Elli Ronay’s new paper is out in Scientific Reports. In this contribution, we investigate the link between dry season rainfall and the PDO in NE India using trace element variations in a stalagmite from Mawmluh Cave. We find that dry season rainfall is an important driver of trace element variability in this stalagmite record of the last ~60 yrs, and suggest this may be an overlooked influence on stalagmite records from monsoon regions. You can read the Vanderbilt press release here.
Jessica spoke with Michael White, climate science editor for the journal Nature on his podcast Forecast.
Jessica speaks about her recent paper on the 8.2 ka event on the radio program The Academic Minute. You can listen here.
Over the summer, Jessica received an NSF Early Career Development Award to continue work with coastal and Northern California speleothem records of the last deglaciation and the Holocene. You can read the VU press release here.
Jessica is one of eight researchers form Vanderbilt to be named "Inspiring Women in STEM".
Our paper based on Chris Myers' MS research just came out in Geophysical Research letters. You can read the Vanderbilt press release here.

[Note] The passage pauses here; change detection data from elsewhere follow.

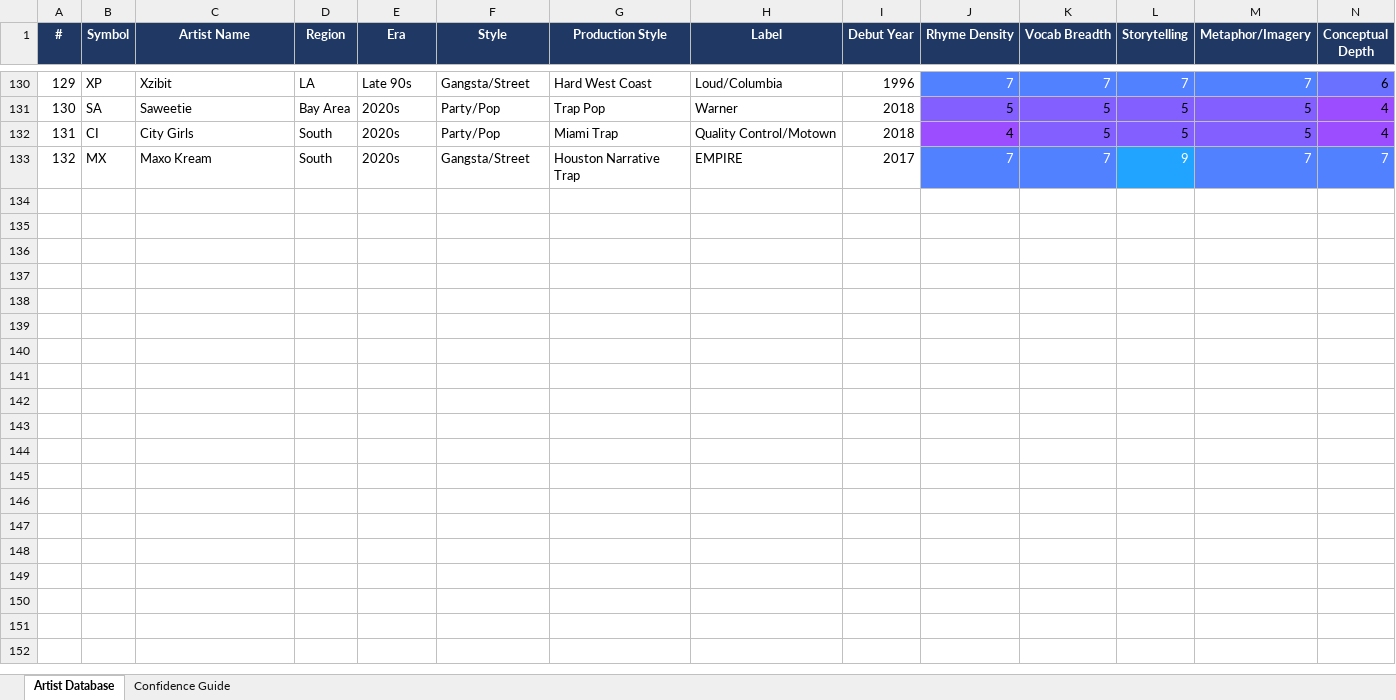
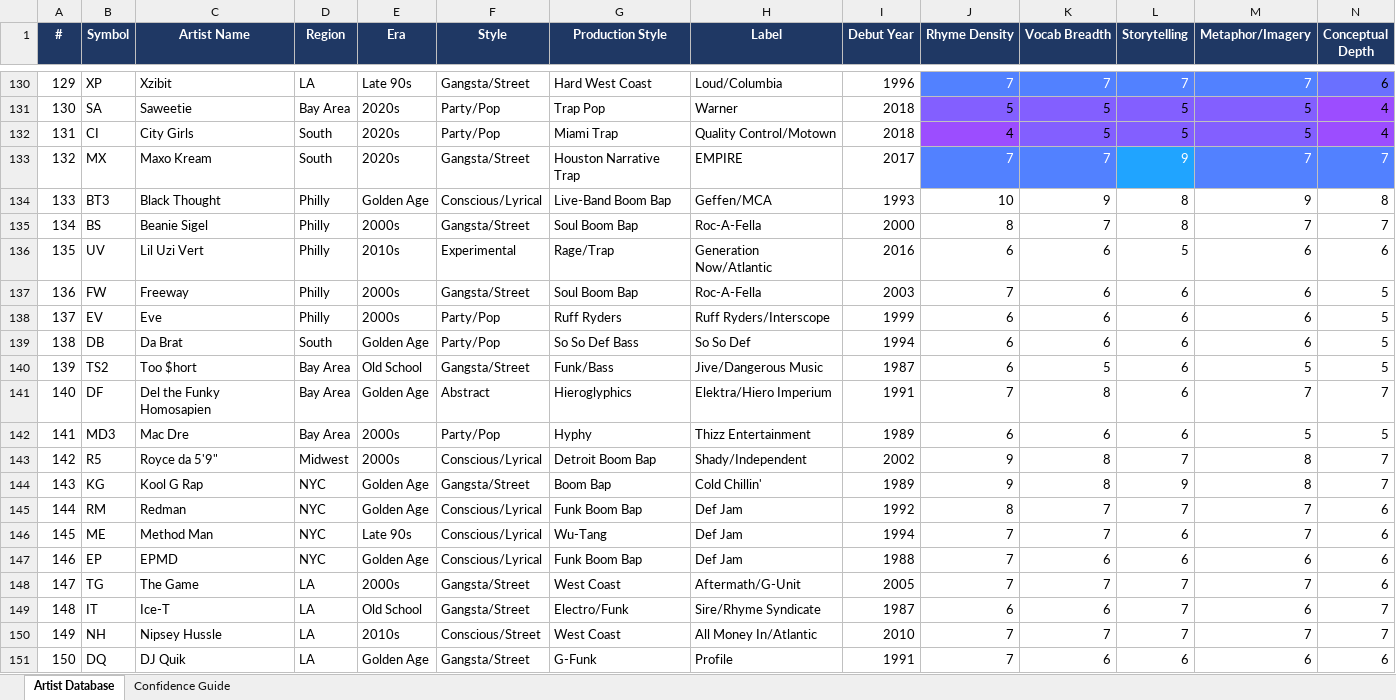
Before and after one commit to lwylie01/my-site, an Excel workbook: hiphop/data/hiphop_artists.xlsx, sheet Artist Database, drawn as a sheet; only a part is shown, gaps mark what is left out; values as stored, in another font and other column widths than the file's, no borders; rows hold the shown columns only; the diff names each change by its address in the sheet, - before the commit and + after, or states it on an @@ line.

```diff
--- a/hiphop/data/hiphop_artists.xlsx (sheet Artist Database)
+++ b/hiphop/data/hiphop_artists.xlsx (sheet Artist Database)
+row 134: 133 | BT3 | Black Thought | Philly | Golden Age | Conscious/Lyrical | Live-Band Boom Bap | Geffen/MCA | 1993 | 10 | 9 | 8 | 9 | 8
+row 135: 134 | BS | Beanie Sigel | Philly | 2000s | Gangsta/Street | Soul Boom Bap | Roc-A-Fella | 2000 | 8 | 7 | 8 | 7 | 7
+row 136: 135 | UV | Lil Uzi Vert | Philly | 2010s | Experimental | Rage/Trap | Generation Now/Atlantic | 2016 | 6 | 6 | 5 | 6 | 6
+row 137: 136 | FW | Freeway | Philly | 2000s | Gangsta/Street | Soul Boom Bap | Roc-A-Fella | 2003 | 7 | 6 | 6 | 6 | 5
+row 138: 137 | EV | Eve | Philly | 2000s | Party/Pop | Ruff Ryders | Ruff Ryders/Interscope | 1999 | 6 | 6 | 6 | 6 | 5
+row 139: 138 | DB | Da Brat | South | Golden Age | Party/Pop | So So Def Bass | So So Def | 1994 | 6 | 6 | 6 | 6 | 5
+row 140: 139 | TS2 | Too $hort | Bay Area | Old School | Gangsta/Street | Funk/Bass | Jive/Dangerous Music | 1987 | 6 | 5 | 6 | 5 | 5
+row 141: 140 | DF | Del the Funky Homosapien | Bay Area | Golden Age | Abstract | Hieroglyphics | Elektra/Hiero Imperium | 1991 | 7 | 8 | 6 | 7 | 7
+row 142: 141 | MD3 | Mac Dre | Bay Area | 2000s | Party/Pop | Hyphy | Thizz Entertainment | 1989 | 6 | 6 | 6 | 5 | 5
+row 143: 142 | R5 | Royce da 5'9" | Midwest | 2000s | Conscious/Lyrical | Detroit Boom Bap | Shady/Independent | 2002 | 9 | 8 | 7 | 8 | 7
+row 144: 143 | KG | Kool G Rap | NYC | Golden Age | Gangsta/Street | Boom Bap | Cold Chillin' | 1989 | 9 | 8 | 9 | 8 | 7
+row 145: 144 | RM | Redman | NYC | Golden Age | Conscious/Lyrical | Funk Boom Bap | Def Jam | 1992 | 8 | 7 | 7 | 7 | 6
+row 146: 145 | ME | Method Man | NYC | Late 90s | Conscious/Lyrical | Wu-Tang | Def Jam | 1994 | 7 | 7 | 6 | 7 | 6
+row 147: 146 | EP | EPMD | NYC | Golden Age | Conscious/Lyrical | Funk Boom Bap | Def Jam | 1988 | 7 | 6 | 6 | 6 | 6
+row 148: 147 | TG | The Game | LA | 2000s | Gangsta/Street | West Coast | Aftermath/G-Unit | 2005 | 7 | 7 | 7 | 7 | 6
+row 149: 148 | IT | Ice-T | LA | Old School | Gangsta/Street | Electro/Funk | Sire/Rhyme Syndicate | 1987 | 6 | 6 | 7 | 6 | 7
+row 150: 149 | NH | Nipsey Hussle | LA | 2010s | Conscious/Street | West Coast | All Money In/Atlantic | 2010 | 7 | 7 | 7 | 7 | 7
+row 151: 150 | DQ | DJ Quik | LA | Golden Age | Gangsta/Street | G-Funk | Profile | 1991 | 7 | 6 | 6 | 6 | 6
```
Also changed, not shown: 1 other file.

Jessica and colleagues from Vanderbilt and Tennessee State University are initiating a new NSF-funded program aimed at increasing diversity in the geosciences. You can read the press release here. The program, called Earth Horizons, will engage Environmental Science majors from TSU’s College of Agriculture to participate in hands-on and field-based learning experiences and paid research and community internships with several local partners. Please contact Jessica if you want to know more, or check out the Earth Horizon’s webpage!
Our lab's research into the modern cave environment in Tennessee is featured on Vanderbilt News.

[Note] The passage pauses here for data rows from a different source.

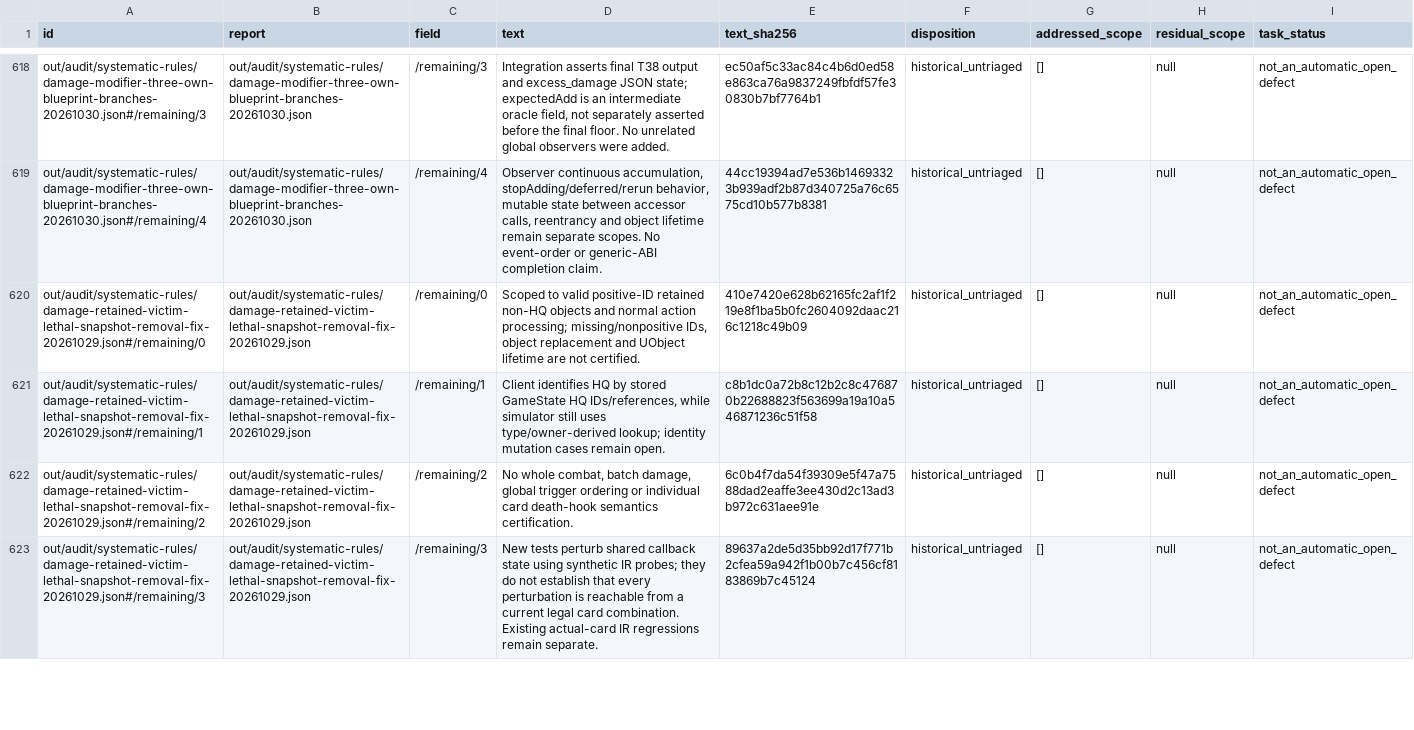
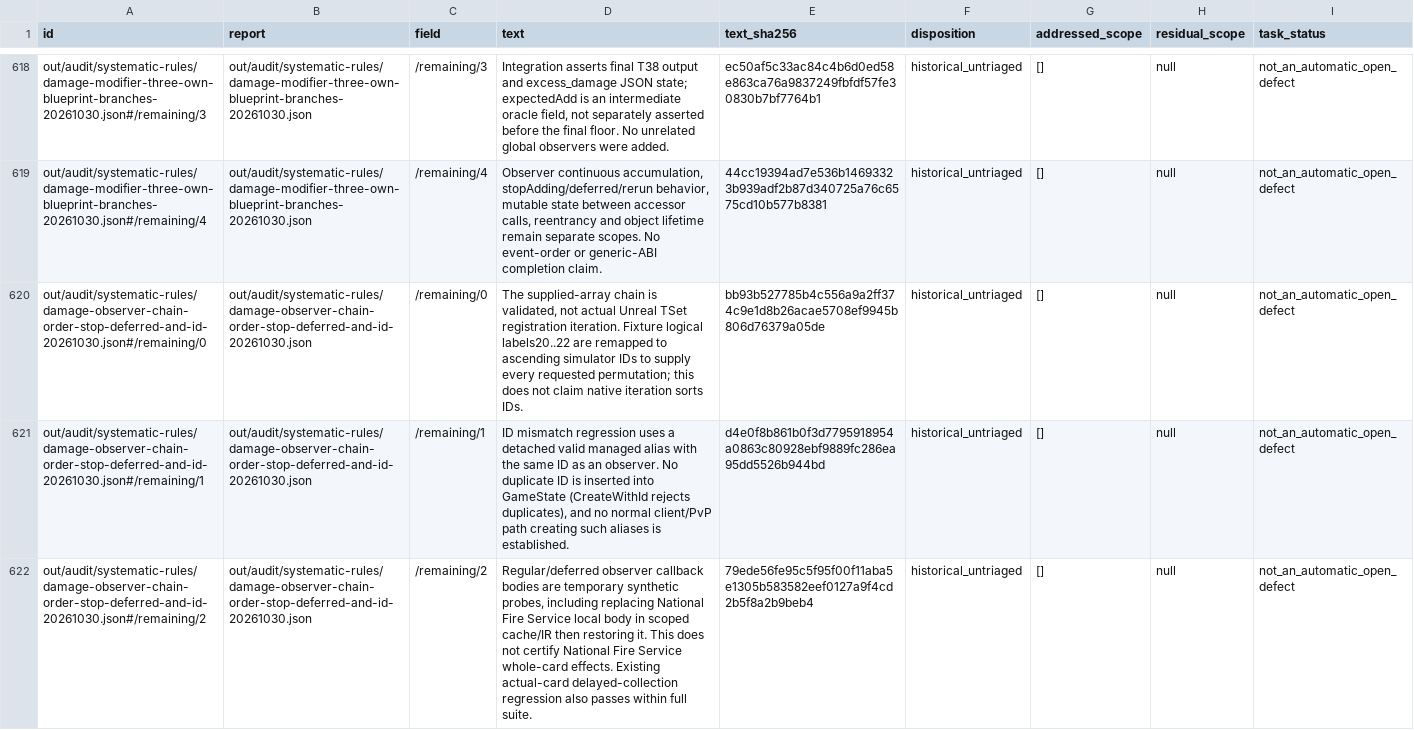
Before and after one commit to Xuewu-awa/KLink-bot, a TSV file: out/audit/progress-baseline/remaining_claims.tsv, drawn as a sheet; only a part is shown, gaps mark what is left out; the shorter side is filled out with more unchanged rows; the diff covers the shown part only; the diff names each change by its address in the sheet, - before the commit and + after, or states it on an @@ line.

Commit message:
fix: exclude T38 damage source by CardID and verify observer phases (RULE-545)

```diff
--- a/out/audit/progress-baseline/remaining_claims.tsv
+++ b/out/audit/progress-baseline/remaining_claims.tsv
+row 620: out/audit/systematic-rules/damage-observer-chain-order-stop-deferred-and-id-20261030.json#/remaining/0 | out/audit/systematic-rules/damage-observer-chain-order-stop-deferred-and-id-20261030.json | /remaining/0 | The supplied-array chain is validated, not actual Unreal TSet registration iteration. Fixture logical labels20..22 are remapped to ascending simulator IDs to supply every requested permutation; this does not claim native iteration sorts IDs. | bb93b527785b4c556a9a2ff374c9e1d8b26acae5708ef9945b806d76379a05de | historical_untriaged | [] | null | not_an_automatic_open_defect
+row 621: out/audit/systematic-rules/damage-observer-chain-order-stop-deferred-and-id-20261030.json#/remaining/1 | out/audit/systematic-rules/damage-observer-chain-order-stop-deferred-and-id-20261030.json | /remaining/1 | ID mismatch regression uses a detached valid managed alias with the same ID as an observer. No duplicate ID is inserted into GameState (CreateWithId rejects duplicates), and no normal client/PvP path creating such aliases is established. | d4e0f8b861b0f3d7795918954a0863c80928ebf9889fc286ea95dd5526b944bd | historical_untriaged | [] | null | not_an_automatic_open_defect
+row 622: out/audit/systematic-rules/damage-observer-chain-order-stop-deferred-and-id-20261030.json#/remaining/2 | out/audit/systematic-rules/damage-observer-chain-order-stop-deferred-and-id-20261030.json | /remaining/2 | Regular/deferred observer callback bodies are temporary synthetic probes, including replacing National Fire Service local body in scoped cache/IR then restoring it. This does not certify National Fire Service whole-card effects. Existing actual-card delayed-collection regression also passes within full suite. | 79ede56fe95c5f95f00f11aba5e1305b583582eef0127a9f4cd2b5f8a2b9beb4 | historical_untriaged | [] | null | not_an_automatic_open_defect
```
Also changed, not shown: 3 added rows elsewhere in this file, out/audit/coverage-matrix/reports.tsv, out/audit/coverage-matrix/work_units.tsv, 22 other files.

Theresa Miller (VU class of 2018) received an award for her poster presentation at the Vanderbilt Undergraduate Research Fair. Her poster describes collaborative work with Dr. Oster and Dr. Tiffiny Tung (VU Dept. of Anthropology) studying modern precipitation and surface water isotopes in Peru and applying that knowledge to the interpretation of oxygen isotopes in the teeth of ancient humans.
Our study of hydroclimate change at the Last Glacial Maximum has just come out in Nature Geoscience (with associated News and Views article) . You can read the press release and see a video about the research on the Vanderbilt Research page.